filling has come away. The E. face of the later brick arch is in
two rectangular orders and retains some original pargetting
with the date 1635 at the apex. The vice is in the S.W. corner;
it has original two-centred doorways, continuously chamfered,
at the foot and into the ringing chamber, but the first of these
is now blind, a later entry having been effected from the
The timber-built N. porch is of the early 16th century. Its
side walls have been cased and rendered with cement plaster
inside and out. The entrance arch, framed into the end tie
beam, has moulded jambs and four-centred head. In the N.
face the frame above the tie is filled with brick nogging.
The Roofs of the nave and its aisle are modern; that of the
chancel is boarded. The tower has a short slated spire; its
timbers and those of the roof of the porch are ancient.
Fittings—Bells: 1st inscribed 'God save thy Church 1610';
2nd by John Darbie, 1677; 3rd uninscribed, old. Bell frame:
old. Brass: in vestry, detached fragment inscribed on both
sides, mediaeval. Brass indents: In chancel—(1) and (2) of
inscription plates; (3) of priest, with inscription plate; in nave
(4) of woman, with inscription plate; all 15th- or 16th-century;
see also Monument (3). Communion table: four turned legs and
top rail reused as two prayer desks; 17th-century.
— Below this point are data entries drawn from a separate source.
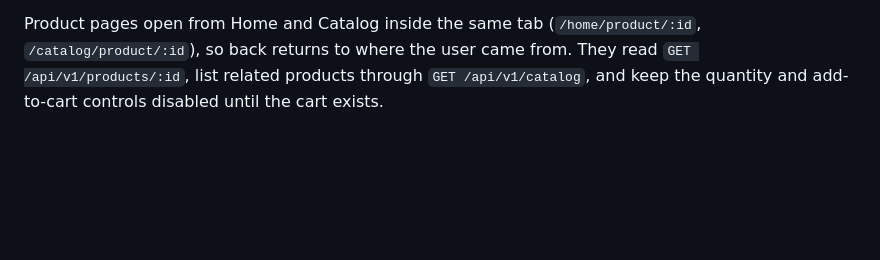
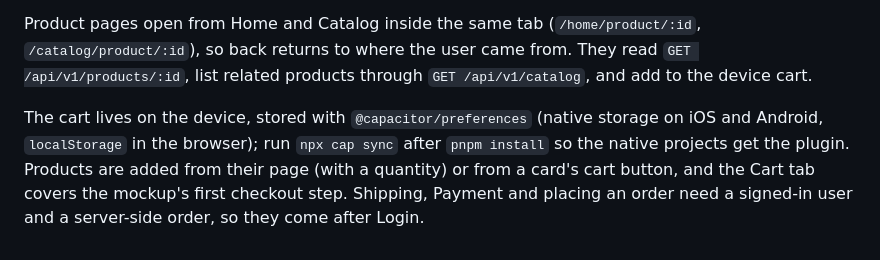
Before and after one commit to crispervas/Lpaecomms, a Markdown page: cluster3-project/mobile/README.md, the part around the change. GitHub-like rendering; blank space fills up the shorter version.

Commit message:
docs: describe the mobile cart

```diff
--- a/cluster3-project/mobile/README.md
+++ b/cluster3-project/mobile/README.md
@@ -89,5 +89,11 @@ mockup (no team section, no invented history).
 Product pages open from Home and Catalog inside the same tab
 (`/home/product/:id`, `/catalog/product/:id`), so back returns to where the
 user came from. They read `GET /api/v1/products/:id`, list related products
-through `GET /api/v1/catalog`, and keep the quantity and add-to-cart controls
-disabled until the cart exists.
+through `GET /api/v1/catalog`, and add to the device cart.
+
+The cart lives on the device, stored with `@capacitor/preferences` (native
+storage on iOS and Android, `localStorage` in the browser); run `npx cap sync`
+after `pnpm install` so the native projects get the plugin. Products are added
+from their page (with a quantity) or from a card's cart button, and the Cart
+tab covers the mockup's first checkout step. Shipping, Payment and placing an
+order need a signed-in user and a server-side order, so they come after Login.
```
Also changed, not shown: documentation/structure_files.md (+9 -6 lines).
Doors: (1)
to porch entrance, in two leaves, of ridged planks with
applied vertical battens, old furniture; mediaeval, cut down
and reset; (2) to tower vice from churchyard, of uncertain
date, reset. Font: large tapering circular limestone bowl
with chamfered under edge on a modern base; 13th-century.
Gallery: At the W. end of the nave, in Gothic idiom of
c. 1840 with panelled front supported on an arcade of seven
bays, the wider middle bay forming the entry from a lobby
into the nave; the S. return and possibly other alterations are
of 1876–7. Glass: In chancel—in tracery of last window on the
N. side (1) foliage in yellow stain and ruby roundels in situ; in
tracery of first window on S. side; (2) vine leaf foliage in yellow
stain and ruby roundels, in situ, together with some fragments
of fleur-de-lis border in yellow stain, reset; all 14th-century.
In nave—in tracery of N. windows various fragments in situ
and reset, 14th- and 15th-century. Monuments and Floor slabs.
Monuments: In chancel—in N. wall (1) recess with moulded
jambs, depressed ogee arch and label, 14th-century. In nave—
on N. wall (2) of Dorothy Spilsbury, 1837, and her sister
Elizabeth Hollingworth (Spilsbury), 1820, signed 'Tomson and
Son Camb.'. In S. aisle—in E. wall (3) altar tomb with front of
quatrefoil panels enclosing paterae and blank shields, in a
recess with moulded jambs, four-centred inner and square
outer head with traceried spandrels enclosing blank shields;
the limestone marble top of the tomb chest has brass indents for
a man, wife with butterfly head-dress, and child below, with
scrolls and prayer picture over and shields at the front corners;
15th-century reset and restored; on S. wall (4) of George
Sheppard, fellow of Clare, 1690, framed inscription tablet,
segmental pediment crowned with an urn, and carved apron,
all of clunch; on W. wall (5) of [Katherine widow of Thomas
Byng, 1627], identified from Cole's transcript, the second part
of the inscription being now quite defaced. In churchyard—on
E. wall of chancel (6) of Francis William Edwards, 1805; (7)
of Mrs. Sarah Page, 1827; (8) of William Mandel, 1822; (9) of
Basil Anthony Keck, 1815; on S. wall of chancel (10) of Sarah,
relict of Mr. John Braysher, 1833; N. of tower (11) of Andrew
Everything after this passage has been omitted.